Tyndrum to Inveroraran

At 96 miles, walking the full length of the famous West Highland Way is only for the hardy and the well-prepared. But if you want to bite of an achievable chunk then this nine-mile stretch is one of the easiest. There are plenty of inclines and descents but the path is good throughout, the elevation doesn't get much over 300 metres and there's a stopping off point at Bridge Of Orchy. The views and landmarks are pretty decent: Beinn Odhar, the majestic pyramid that is Beinn Dorain, the Kinglass Viaduct, Loch Tulla and the Black Mount.

READ MORE: The remarkable secrets of Edinburgh landmark Arthur's Seat

Loch Trool Trail

A circular walk of a little over five miles in the Galloway Forest Park which starts and ends at the Glen Trool Visitor Centre. Taking in parts of the Southern Upland Way, it follows the forested shoreline of the loch. There are great views throughout and amateur historians will want to take a peek at the large granite memorial to the Battle of Trool. It took place in March 1307 and pitted Robert the Bruce and his 300-strong force against the 1500 men of Sir Aymer de Valance. Bruce won the day, driving the English cavalry into the loch.

Arthur's Seat

Better known as the Athens of the North, Edinburgh also has its Roman aspect: like the ancient Italian city it is built on a series of seven hills. Some are easier to climb than others but probably the most taxing – and ultimately worthwhile – is Arthur's Seat. Situated in Holyrood Park it is formed from an extinct volcano, falls away on one side in the spectacular Salisbury Crags and offers terrific views of the Scottish Parliament and the Old Town beyond. It's a three mile walk in total but the last bit is steep and exposed, and can be a bit of a scramble. If it's blowing a hooley, hang on to your hat.

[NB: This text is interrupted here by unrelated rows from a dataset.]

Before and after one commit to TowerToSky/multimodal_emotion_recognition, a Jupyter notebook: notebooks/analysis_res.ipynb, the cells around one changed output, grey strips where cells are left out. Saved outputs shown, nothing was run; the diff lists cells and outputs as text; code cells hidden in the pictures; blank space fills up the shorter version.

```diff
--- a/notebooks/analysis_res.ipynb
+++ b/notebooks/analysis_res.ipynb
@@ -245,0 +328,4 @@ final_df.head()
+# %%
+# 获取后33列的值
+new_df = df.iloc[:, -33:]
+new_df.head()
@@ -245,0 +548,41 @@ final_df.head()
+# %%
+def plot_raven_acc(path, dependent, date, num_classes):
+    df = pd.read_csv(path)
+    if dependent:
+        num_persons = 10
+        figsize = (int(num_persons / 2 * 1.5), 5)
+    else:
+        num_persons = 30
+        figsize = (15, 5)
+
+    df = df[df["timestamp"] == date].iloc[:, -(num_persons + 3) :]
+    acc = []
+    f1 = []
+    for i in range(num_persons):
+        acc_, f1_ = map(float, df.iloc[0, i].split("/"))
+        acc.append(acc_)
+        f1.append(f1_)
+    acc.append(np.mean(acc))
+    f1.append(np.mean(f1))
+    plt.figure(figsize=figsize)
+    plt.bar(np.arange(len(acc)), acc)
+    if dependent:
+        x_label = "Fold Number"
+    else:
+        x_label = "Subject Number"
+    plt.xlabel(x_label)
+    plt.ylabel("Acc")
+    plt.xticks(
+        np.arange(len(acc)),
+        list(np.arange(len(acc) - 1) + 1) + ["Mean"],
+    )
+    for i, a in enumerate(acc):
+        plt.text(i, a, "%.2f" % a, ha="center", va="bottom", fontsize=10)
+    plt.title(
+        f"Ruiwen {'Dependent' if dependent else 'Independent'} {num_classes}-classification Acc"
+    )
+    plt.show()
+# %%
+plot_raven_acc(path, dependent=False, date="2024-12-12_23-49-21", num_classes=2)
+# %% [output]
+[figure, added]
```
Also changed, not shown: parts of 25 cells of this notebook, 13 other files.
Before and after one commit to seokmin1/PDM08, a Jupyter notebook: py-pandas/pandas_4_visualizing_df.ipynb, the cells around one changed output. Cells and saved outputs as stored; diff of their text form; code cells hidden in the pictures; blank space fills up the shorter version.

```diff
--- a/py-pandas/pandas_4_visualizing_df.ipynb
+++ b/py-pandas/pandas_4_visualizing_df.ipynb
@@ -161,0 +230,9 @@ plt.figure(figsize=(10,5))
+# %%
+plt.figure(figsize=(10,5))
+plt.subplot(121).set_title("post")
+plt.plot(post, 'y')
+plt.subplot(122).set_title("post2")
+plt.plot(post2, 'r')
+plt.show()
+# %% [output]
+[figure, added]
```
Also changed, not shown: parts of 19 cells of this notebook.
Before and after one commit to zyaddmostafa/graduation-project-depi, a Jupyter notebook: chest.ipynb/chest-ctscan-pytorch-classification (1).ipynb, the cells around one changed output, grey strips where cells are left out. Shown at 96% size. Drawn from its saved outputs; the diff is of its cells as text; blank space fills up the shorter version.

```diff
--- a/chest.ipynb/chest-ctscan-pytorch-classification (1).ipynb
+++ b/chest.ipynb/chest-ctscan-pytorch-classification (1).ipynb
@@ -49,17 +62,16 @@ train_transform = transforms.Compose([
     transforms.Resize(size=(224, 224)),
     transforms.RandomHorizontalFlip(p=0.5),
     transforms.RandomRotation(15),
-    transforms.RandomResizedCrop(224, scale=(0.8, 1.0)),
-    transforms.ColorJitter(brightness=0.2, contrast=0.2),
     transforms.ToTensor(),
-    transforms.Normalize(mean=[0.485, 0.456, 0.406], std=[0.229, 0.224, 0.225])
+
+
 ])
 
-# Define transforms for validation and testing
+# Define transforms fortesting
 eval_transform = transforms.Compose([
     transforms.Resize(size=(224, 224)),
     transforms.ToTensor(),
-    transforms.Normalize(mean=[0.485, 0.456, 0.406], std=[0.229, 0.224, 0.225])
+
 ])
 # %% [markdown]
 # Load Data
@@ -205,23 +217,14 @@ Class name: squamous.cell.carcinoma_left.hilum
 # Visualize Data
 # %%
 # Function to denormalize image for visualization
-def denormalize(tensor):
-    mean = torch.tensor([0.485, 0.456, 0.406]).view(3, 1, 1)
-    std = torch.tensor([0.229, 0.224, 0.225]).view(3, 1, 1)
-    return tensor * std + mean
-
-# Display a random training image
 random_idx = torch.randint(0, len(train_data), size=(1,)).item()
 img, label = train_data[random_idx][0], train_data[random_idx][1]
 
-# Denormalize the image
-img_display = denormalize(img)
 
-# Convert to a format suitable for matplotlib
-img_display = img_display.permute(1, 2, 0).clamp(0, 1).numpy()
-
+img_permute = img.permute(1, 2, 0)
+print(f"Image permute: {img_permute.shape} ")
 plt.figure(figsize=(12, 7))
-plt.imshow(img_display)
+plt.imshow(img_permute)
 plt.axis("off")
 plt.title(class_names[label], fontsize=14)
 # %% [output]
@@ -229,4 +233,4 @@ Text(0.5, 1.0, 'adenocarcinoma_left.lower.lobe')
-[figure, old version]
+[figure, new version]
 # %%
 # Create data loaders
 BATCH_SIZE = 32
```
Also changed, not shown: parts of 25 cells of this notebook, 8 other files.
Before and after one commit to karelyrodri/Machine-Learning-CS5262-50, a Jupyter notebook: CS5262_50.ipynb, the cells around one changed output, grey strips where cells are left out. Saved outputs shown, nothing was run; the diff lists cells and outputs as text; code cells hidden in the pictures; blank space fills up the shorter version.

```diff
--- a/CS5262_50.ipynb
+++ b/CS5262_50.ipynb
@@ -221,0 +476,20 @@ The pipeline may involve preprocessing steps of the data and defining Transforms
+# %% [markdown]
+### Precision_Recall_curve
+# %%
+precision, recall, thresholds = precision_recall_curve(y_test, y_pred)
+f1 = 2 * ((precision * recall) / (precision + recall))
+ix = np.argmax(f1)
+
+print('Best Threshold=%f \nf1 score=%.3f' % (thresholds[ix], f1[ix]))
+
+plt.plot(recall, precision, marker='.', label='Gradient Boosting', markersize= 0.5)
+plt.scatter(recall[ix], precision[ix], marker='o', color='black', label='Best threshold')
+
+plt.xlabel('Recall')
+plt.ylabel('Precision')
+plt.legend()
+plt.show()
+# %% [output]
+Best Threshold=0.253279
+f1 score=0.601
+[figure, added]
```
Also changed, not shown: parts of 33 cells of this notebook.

Complied by Teddy Jamieson, Alison Rowat, Garry Scott, Susan Swarbrick, Russell Leadbetter and Barry Didcock